# Action item
Copy out every line of the data where the word "class" is found.

╭─ Excerpted data

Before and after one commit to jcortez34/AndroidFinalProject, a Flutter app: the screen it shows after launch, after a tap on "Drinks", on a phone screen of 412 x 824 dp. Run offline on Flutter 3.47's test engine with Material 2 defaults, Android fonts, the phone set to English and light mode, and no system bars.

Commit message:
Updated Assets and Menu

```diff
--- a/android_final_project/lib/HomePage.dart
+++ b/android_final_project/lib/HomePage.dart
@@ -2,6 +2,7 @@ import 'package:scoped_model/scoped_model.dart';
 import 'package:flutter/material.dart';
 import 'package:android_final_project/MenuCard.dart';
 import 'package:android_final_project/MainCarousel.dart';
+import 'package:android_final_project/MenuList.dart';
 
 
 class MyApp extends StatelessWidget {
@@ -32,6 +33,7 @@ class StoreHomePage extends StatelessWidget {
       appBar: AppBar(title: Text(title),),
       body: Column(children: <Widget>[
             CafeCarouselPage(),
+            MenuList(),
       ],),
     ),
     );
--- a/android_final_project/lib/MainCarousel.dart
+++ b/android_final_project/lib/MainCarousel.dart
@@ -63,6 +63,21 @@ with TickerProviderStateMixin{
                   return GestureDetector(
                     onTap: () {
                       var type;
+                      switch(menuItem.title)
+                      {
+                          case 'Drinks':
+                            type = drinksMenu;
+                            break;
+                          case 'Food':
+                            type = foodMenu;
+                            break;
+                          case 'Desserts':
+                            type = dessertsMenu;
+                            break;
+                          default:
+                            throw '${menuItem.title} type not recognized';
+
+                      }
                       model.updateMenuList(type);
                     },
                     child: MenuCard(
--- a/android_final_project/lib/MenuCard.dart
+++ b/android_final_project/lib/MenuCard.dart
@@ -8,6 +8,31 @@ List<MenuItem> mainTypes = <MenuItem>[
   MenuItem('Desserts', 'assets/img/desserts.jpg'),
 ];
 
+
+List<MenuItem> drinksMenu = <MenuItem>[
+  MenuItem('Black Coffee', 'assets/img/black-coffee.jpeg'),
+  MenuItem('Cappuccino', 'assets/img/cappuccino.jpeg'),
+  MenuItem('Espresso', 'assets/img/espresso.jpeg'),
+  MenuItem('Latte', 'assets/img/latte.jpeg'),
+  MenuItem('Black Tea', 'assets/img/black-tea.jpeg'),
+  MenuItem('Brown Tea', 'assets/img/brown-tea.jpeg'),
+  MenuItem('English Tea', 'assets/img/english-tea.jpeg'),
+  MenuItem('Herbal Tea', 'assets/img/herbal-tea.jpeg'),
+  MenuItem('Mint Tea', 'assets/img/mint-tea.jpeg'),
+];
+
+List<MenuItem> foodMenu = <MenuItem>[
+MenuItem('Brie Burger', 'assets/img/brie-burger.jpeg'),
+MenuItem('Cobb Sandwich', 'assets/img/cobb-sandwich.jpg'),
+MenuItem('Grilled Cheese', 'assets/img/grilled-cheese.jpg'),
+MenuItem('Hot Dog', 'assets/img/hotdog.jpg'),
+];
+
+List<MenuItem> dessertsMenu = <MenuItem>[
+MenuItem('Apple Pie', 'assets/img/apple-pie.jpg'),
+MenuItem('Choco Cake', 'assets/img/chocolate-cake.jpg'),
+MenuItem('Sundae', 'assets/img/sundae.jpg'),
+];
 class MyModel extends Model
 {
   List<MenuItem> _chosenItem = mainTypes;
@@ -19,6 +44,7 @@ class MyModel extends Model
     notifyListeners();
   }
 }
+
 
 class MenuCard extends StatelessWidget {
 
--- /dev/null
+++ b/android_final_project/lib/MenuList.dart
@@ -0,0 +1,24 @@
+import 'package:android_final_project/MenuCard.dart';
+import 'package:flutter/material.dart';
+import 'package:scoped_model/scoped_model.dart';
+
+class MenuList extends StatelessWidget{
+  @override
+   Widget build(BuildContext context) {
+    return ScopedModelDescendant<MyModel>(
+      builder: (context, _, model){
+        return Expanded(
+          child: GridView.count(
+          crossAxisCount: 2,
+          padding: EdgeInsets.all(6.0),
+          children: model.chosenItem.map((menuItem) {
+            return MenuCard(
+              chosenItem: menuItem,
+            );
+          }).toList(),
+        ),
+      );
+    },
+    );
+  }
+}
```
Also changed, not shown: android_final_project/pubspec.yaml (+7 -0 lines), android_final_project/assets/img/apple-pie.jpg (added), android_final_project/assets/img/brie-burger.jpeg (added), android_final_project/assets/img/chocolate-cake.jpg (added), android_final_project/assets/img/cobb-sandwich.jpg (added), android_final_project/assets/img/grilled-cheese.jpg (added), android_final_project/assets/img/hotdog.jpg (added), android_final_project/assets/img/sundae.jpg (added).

╰─

# Response for this exercise
 class MyApp extends StatelessWidget {
@@ -32,6 +33,7 @@ class StoreHomePage extends StatelessWidget {
 class MyModel extends Model
@@ -19,6 +44,7 @@ class MyModel extends Model
 class MenuCard extends StatelessWidget {
+class MenuList extends StatelessWidget{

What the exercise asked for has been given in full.